INSTRUCTIONS FOR THE TASK: Find every line with the string "labels" in the material below and copy it.

DATA FOR REVIEW:
* * * *

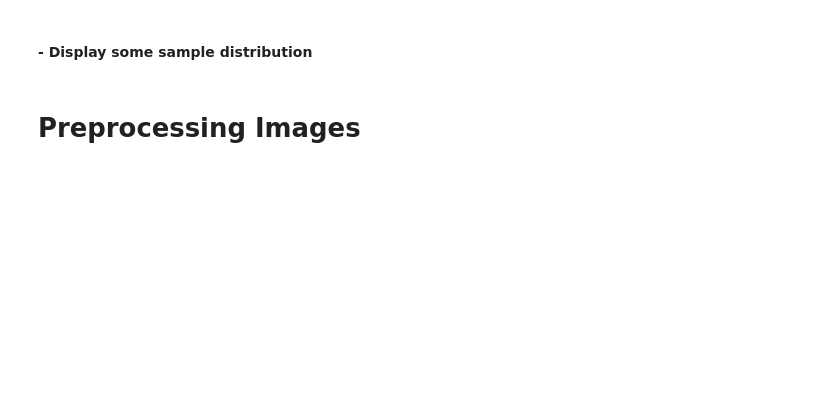
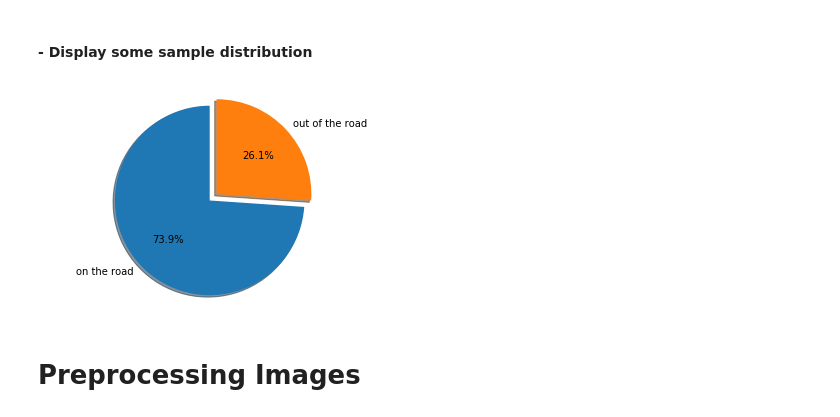
Before and after one commit to publicissapient-france/xebikart-car, a Jupyter notebook: car-ml/workspace/supervised_models/CNN_stop_exit_road_V2.ipynb, the cells around one changed output. Saved outputs shown, nothing was run; the diff lists cells and outputs as text; code cells hidden in the pictures; blank space fills up the shorter version.

```diff
--- a/car-ml/workspace/supervised_models/CNN_stop_exit_road_V2.ipynb
+++ b/car-ml/workspace/supervised_models/CNN_stop_exit_road_V2.ipynb
@@ -51,8 +55,8 @@ tf.enable_eager_execution()
 # parameters
 # dataset parameters
 tubes_root_folder = 'file:/workspace/xebikart-ml-tubes'
-tubes_folders_road = ["tub.v7.01", "tub.v7.02"]
-tubes_folders_exit = ["tub.v5.01", "tub.v5.02", "tub.v4.01", "tub.v4.02", "tub.v5.03"]# "tub.v5.04"
+tubes_folders_exit = ["tub.v7.01", "tub.v7.02"]
+tubes_folders_road = ["tub.v5.01", "tub.v5.02", "tub.v4.01", "tub.v4.02", "tub.v5.03"]
 
 test_size=0.2
 
@@ -94,15 +107,17 @@ for n, sample in tubes_df.sample(3).reset_index().iterrows():
 # %% [markdown]
 #### **- Display some sample distribution**
 # %%
-labels = 'out the road', 'On of the road'
+labels = 'on the road', 'out of the road'
 sizes = [len(tubes_df[tubes_df.label == 0]), len(tubes_df[tubes_df.label == 1])]
 explode = (0, 0.1)
 
 fig1, ax1 = plt.subplots()
 ax1.pie(sizes, explode=explode, labels=labels, autopct='%1.1f%%', shadow=True, startangle=90)
 ax1.axis('equal')  # Equal aspect ratio ensures that pie is drawn as a circle.
 
 plt.show()
+# %% [output]
+[figure, added]
 # %% [markdown]
 # Preprocessing Images
 # %%
```
Also changed, not shown: parts of 8 cells of this notebook.
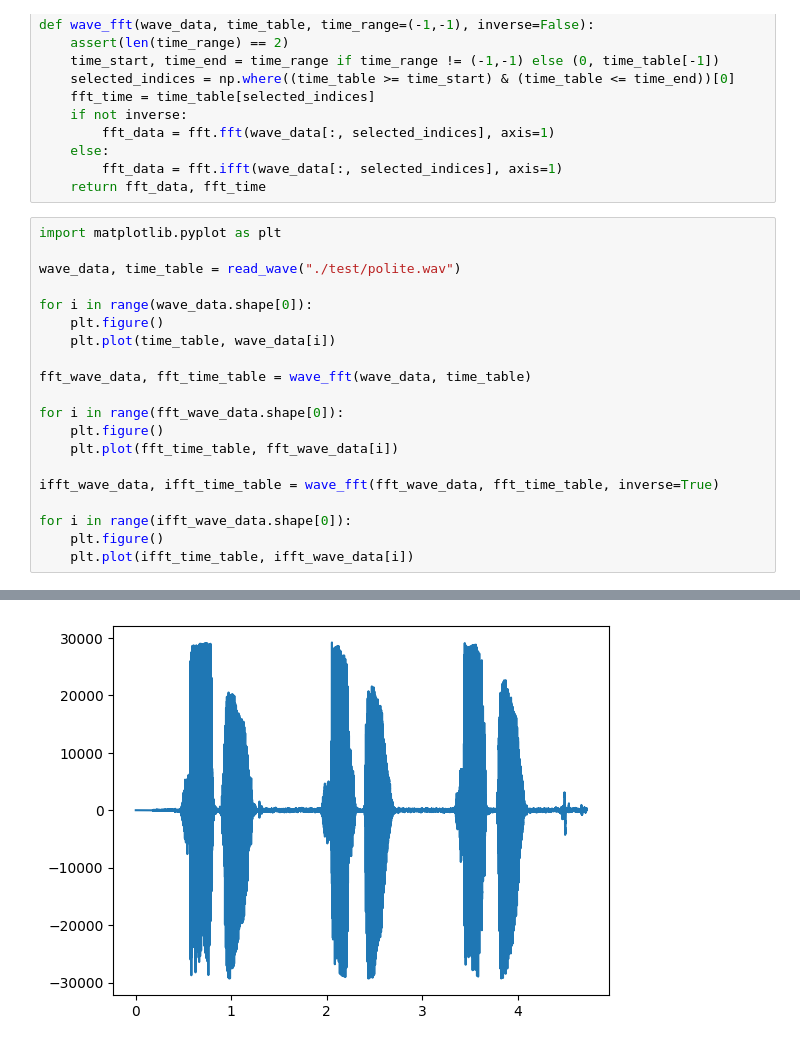
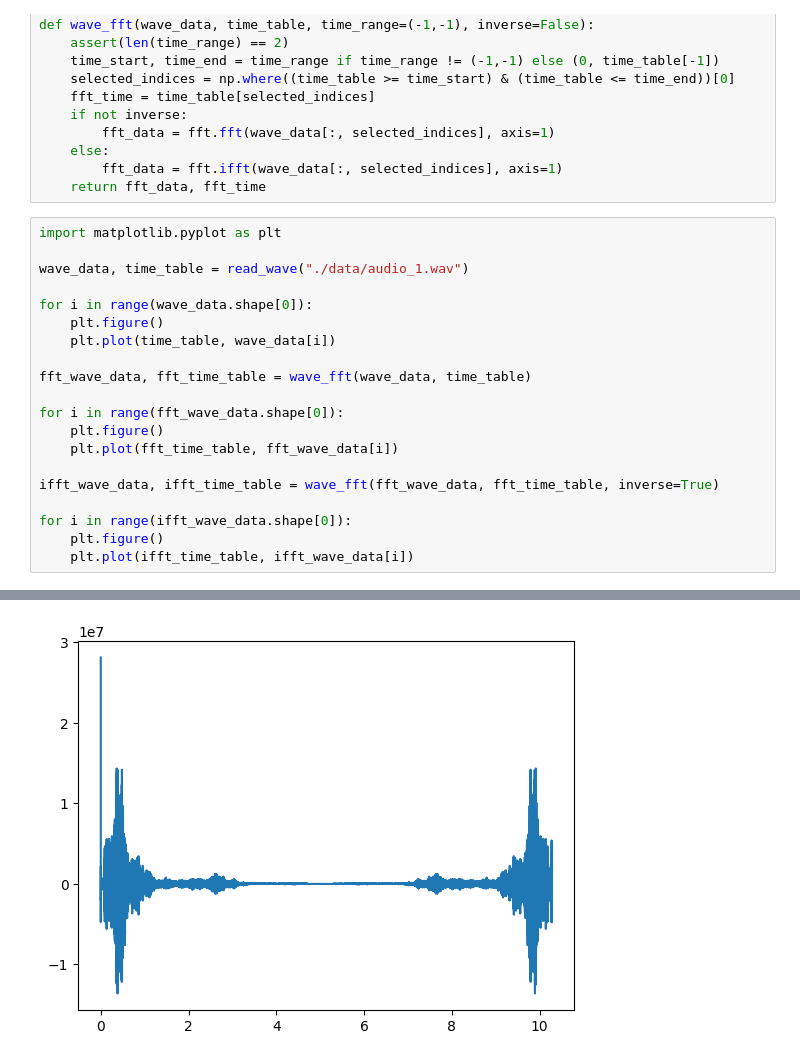
Before and after one commit to Henry-Sky/ASR-Learning, a Jupyter notebook: Exper/Exper01/exper01.ipynb, the cells around one changed output, grey strips where cells are left out. Cells and saved outputs as stored; diff of their text form.

```diff
--- a/Exper/Exper01/exper01.ipynb
+++ b/Exper/Exper01/exper01.ipynb
@@ -41,7 +41,7 @@ def wave_fft(wave_data, time_table, time_range=(-1,-1), inverse=False):
 # %%
 import matplotlib.pyplot as plt
 
-wave_data, time_table = read_wave("./test/polite.wav")
+wave_data, time_table = read_wave("./data/audio_1.wav")
 
 for i in range(wave_data.shape[0]):
     plt.figure()
@@ -63 +63 @@ for i in range(ifft_wave_data.shape[0]):
-[figure, old version]
+[figure, new version]
```
Also changed, not shown: parts of 1 cell of this notebook, 11 other files.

* * * *

RESPONSE TO THIS TASK:
-labels = 'out the road', 'On of the road'
+labels = 'on the road', 'out of the road'
 ax1.pie(sizes, explode=explode, labels=labels, autopct='%1.1f%%', shadow=True, startangle=90)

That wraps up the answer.